The work ultimately led the researchers to the worms’ FRPR-13 receptor, which is conserved in all animals and known as GPR139 in mammals. It is considered an orphan G protein-coupled receptor with poorly understood biology and an unknown role in physiology. Further studies in mice showed that GPR139 was expressed on the same neurons as MOR and counteracted the effects of opioids on neuronal firing.
“We mutated hundreds of thousands of worms.

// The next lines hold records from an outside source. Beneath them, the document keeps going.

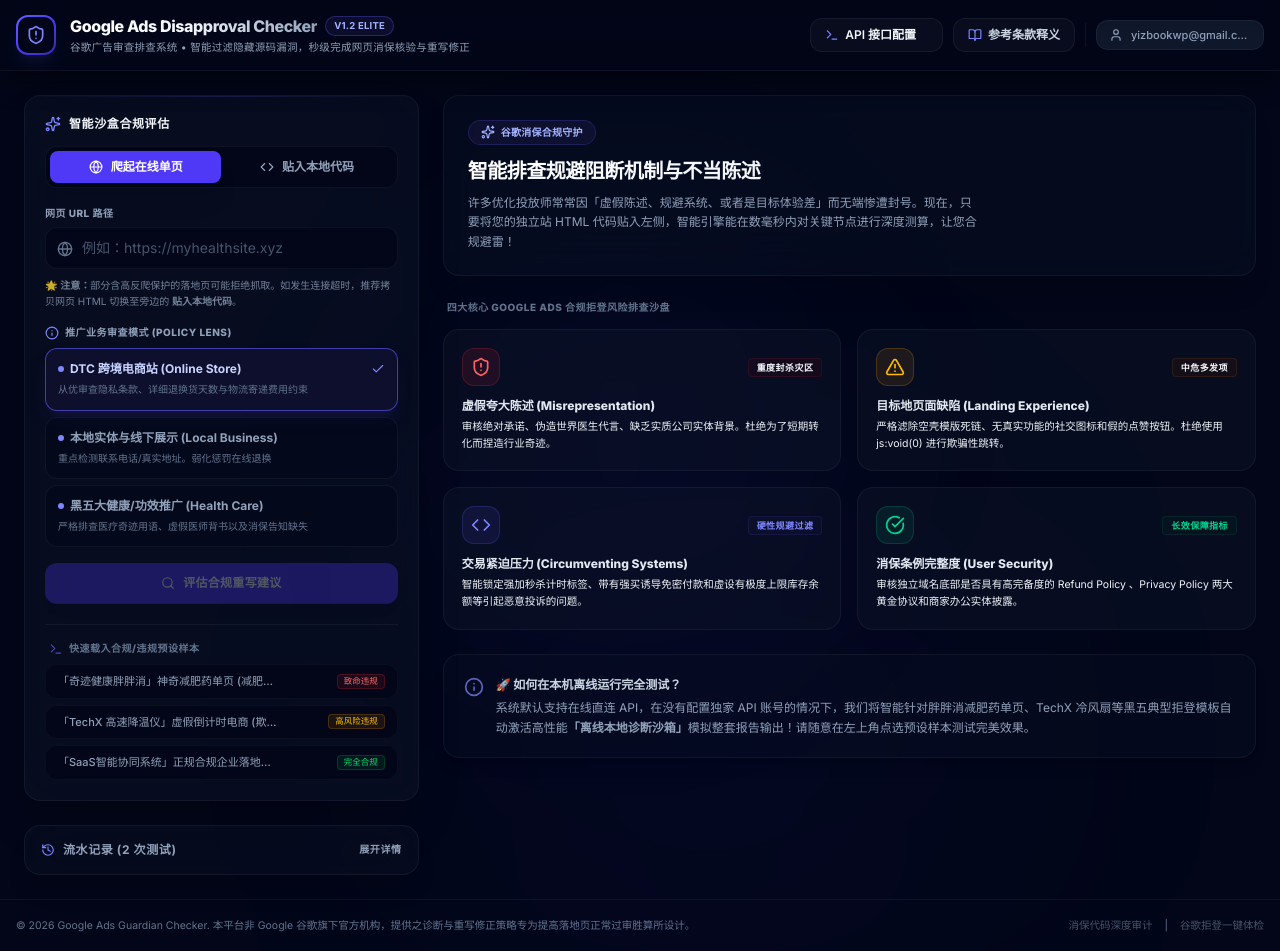
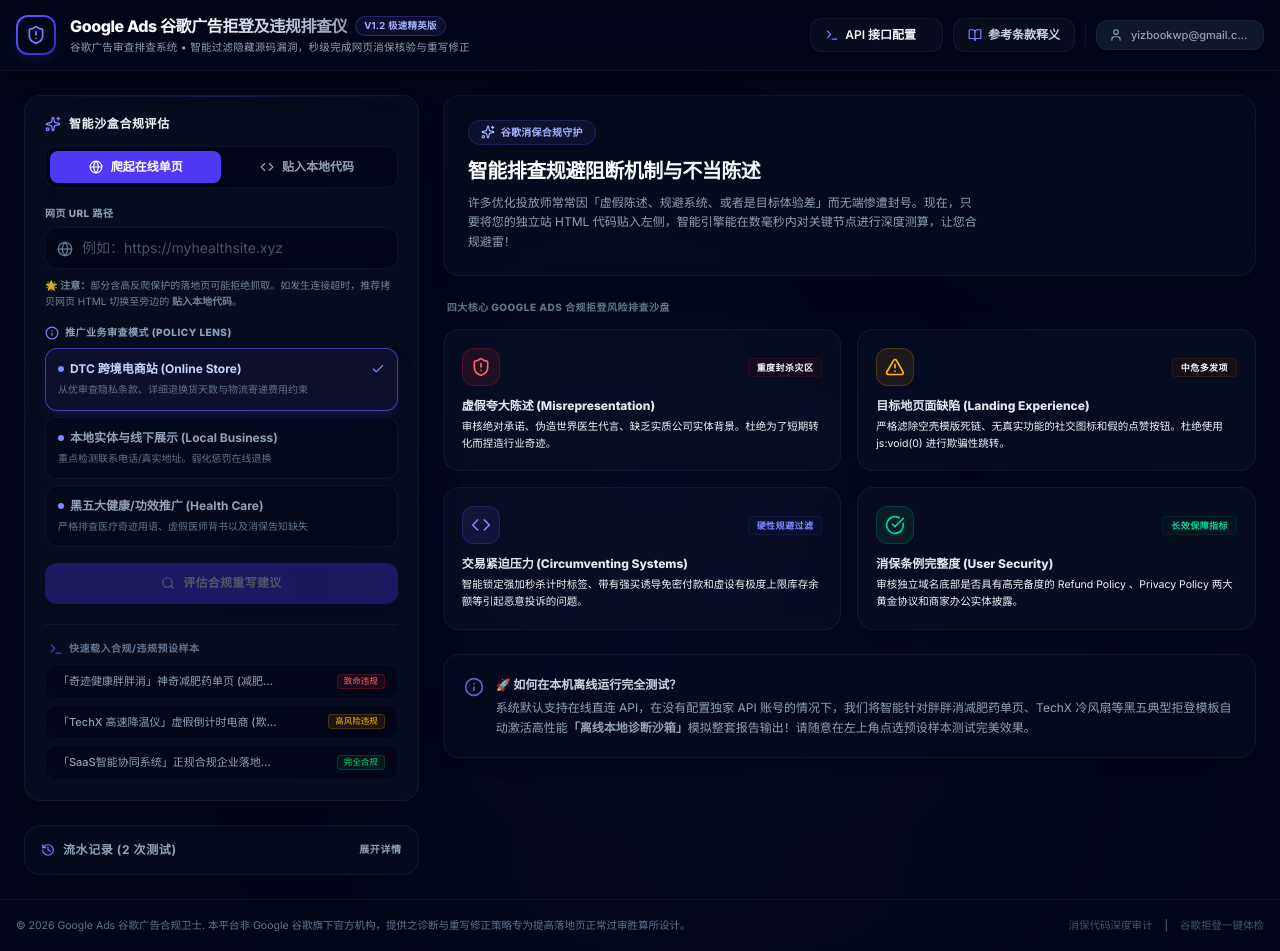
Before and after one commit to Lyhaotata108/Google-Ads-Disapproval-Checker, a React (Vite) app: page / in a window 1280 px wide. Built offline with nearby package versions, Linux system fonts and the light colour scheme.

Commit message:
localization: update app title and branding to Chinese

```diff
--- a/index.html
+++ b/index.html
@@ -1,9 +1,9 @@
 <!doctype html>
-<html lang="en">
+<html lang="zh-CN">
   <head>
     <meta charset="UTF-8" />
     <meta name="viewport" content="width=device-width, initial-scale=1.0" />
-    <title>My Google AI Studio App</title>
+    <title>Google Ads 谷歌广告拒登排查与一键合规检测仪</title>
   </head>
   <body>
     <div id="root"></div>
--- a/src/App.tsx
+++ b/src/App.tsx
@@ -484,10 +484,10 @@
             <div>
               <div className="flex items-center gap-2 flex-wrap">
                 <span className="font-extrabold text-base tracking-tight bg-gradient-to-r from-white via-slate-100 to-slate-400 bg-clip-text text-transparent">
-                  Google Ads Disapproval Checker
+                  Google Ads 谷歌广告拒登及违规排查仪
                 </span>
                 <span className="text-[9.5px] font-bold bg-indigo-950/40 border border-indigo-500/30 text-indigo-300 px-2 py-0.5 rounded-full tracking-wide uppercase">
-                  v1.2 Elite
+                  v1.2 极速精英版
                 </span>
               </div>
               <p className="text-[10.5px] text-slate-400 font-sans tracking-wide mt-0.5">
@@ -1601,7 +1601,7 @@
       {/* Footer Section */}
       <footer className="border-t border-white/5 bg-slate-950 py-4.5 px-4 text-center text-[10.5px] text-slate-500 mt-auto" id="main-footer">
         <div className="max-w-7xl mx-auto flex flex-col sm:flex-row items-center justify-between gap-3">
-          <p>© 2026 Google Ads Guardian Checker. 本平台非 Google 谷歌旗下官方机构，提供之诊断与重写修正策略专为提高落地页正常过审胜算所设计。</p>
+          <p>© 2026 Google Ads 谷歌广告合规卫士. 本平台非 Google 谷歌旗下官方机构，提供之诊断与重写修正策略专为提高落地页正常过审胜算所设计。</p>
           <div className="flex items-center gap-3 shrink-0">
             <span className="text-slate-600 hover:text-indigo-400 transition-colors">消保代码深度审计</span>
             <span>|</span>
```
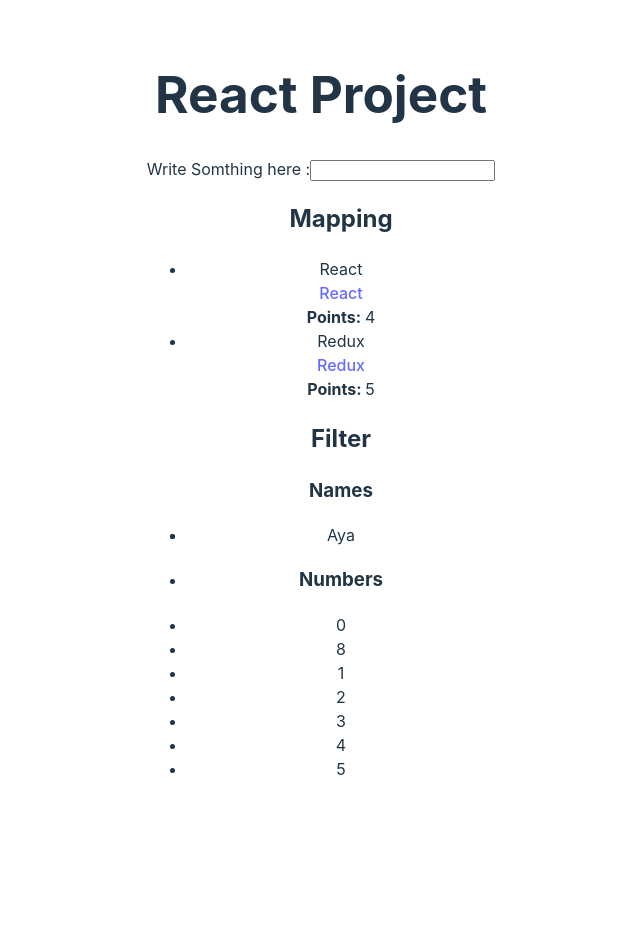
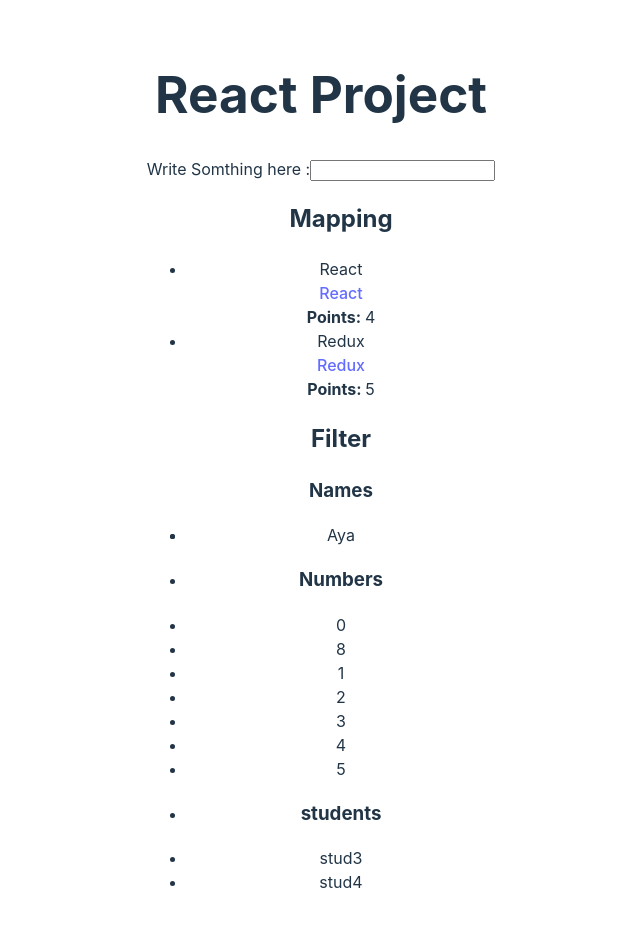
Before and after one commit to ghadaabassi/ReactProject, a React (Vite) app in the folder FirstReactProject/: page / in a window 1280 px wide. Shown: the top 926 px of the page, without its empty margins (319-959 px from the left). Before the commit the page ends 829 px from the top, so only its background shows below. Built offline with nearby package versions, Linux system fonts and the light colour scheme.

Commit message:
FiltredStudents

```diff
--- a/FirstReactProject/src/App.jsx
+++ b/FirstReactProject/src/App.jsx
@@ -32,12 +32,47 @@
 }
   ]
 
+
+  const students=[
+    {
+      id:0,
+      name:"stud1",
+      grade:3,
+    },
+    {
+      id:1,
+      name:"stud2",
+      grade:13,
+    },
+    {
+      id:2,
+      name:"stud3",
+      grade:17,
+    },
+    {
+      id:3,
+      name:"stud4",
+      grade:20,
+    },
+    {
+      id:4,
+      name:"stud4",
+      grade:12,
+    },
+      ]
+
+//Functions
   function getTitle(title){
     return title;
   }
+
+// Filters
+
   const filteredNames = names.filter(name => name.length < 4);
+  const PositiveNumbers = numbers.filter(nmbr => nmbr>= 0);
+  const filtredStudents = students.filter(gr => gr.grade>= 15);
 
-  const PositiveNumbers = numbers.filter(nmbr => nmbr>= 0);
+
 
   return (
     <>
@@ -76,6 +111,15 @@
         <li key={filteredNumber}>{filteredNumber}</li>
         ))}
         </li>
+
+        <li>
+          <h3>students</h3>
+        {
+         /*Filtred Students */
+         filtredStudents.map(std => (
+        <li key={std}>{std.name}</li>
+        ))}
+        </li>
         </ul>
 
 
```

The FRPR-13 mutant was a single animal that had a faster response to opioids and lost that response quicker,” states Grill. “Our translational study clearly shows this is an anti-opioid system, but the biological role of FRPR-13 and GPR139 under normal physiological conditions remain unknown.”
When researchers administered drugs that activate GPR139, mice dependent on opioid intake stopped taking the drug. Conversely, genetic elimination of GPR139 augmented the pain-killing effects of opioids. The genetically modified mice lacking GPR139 also showed something remarkable—they showed very minimal withdrawal symptoms following chronic exposure to opioids.
Opioids like fentanyl, Vicodin, OxyContin and morphine are highly effective at blunting severe pain. Prolonged use can create tolerance and dependence, and excessive use can result in overdose, which leads to a search for a better way to control pain. Withdrawal symptoms usually set in upon the discontinuation of opioids following prolonged use. This discovery could point a way toward lessening the suffering associated with withdrawal.
The discovery of GPR139 also offers a new target for drug development aimed at making opiate therapies safer, Martemyanov added. Grill, Martemyanov and first author Dr. Dandan Wang noted that they are hopeful that the discovery will lead to a new generation of pain medications with less potential for abuse and overdose.
“There are several possibilities,” Grill explains. “A drug (that does not exist right now) that blocks GPR139 would theoretically make lower doses of opioids capable of killing pain. This could increase the therapeutic window for opioid use. We showed in mice that drugs activating GPR139 can prevent opioid self-administration. So, it’s possible drugs that activate GPR139 could help addicts reduce drug taking or seeking.”
“Finally, we had the unexpected discovery that loss of GPR139 blocks all withdrawal symptoms from chronic opioid exposure. This suggests that a drug that inhibits GPR139 might be a powerful treatment for opioid withdrawal symptoms. For example, during rehabilitation, addicts try and stop using opioids—which triggers withdrawal symptoms that are painful and problematic: body weight loss, anxiety, diarrhea, etc. It is possible a drug that inhibits GPR139 would block these withdrawal symptoms and make drug rehab easier to enter and ultimately more effective,” he points out.
When asked if he thinks researchers will be able to build on the GPR139 research to help create safer opiates and/or alternative pain therapies with a smaller risk of dependence or addiction, Grill concludes, “We hope so, but there is still a long way to go.”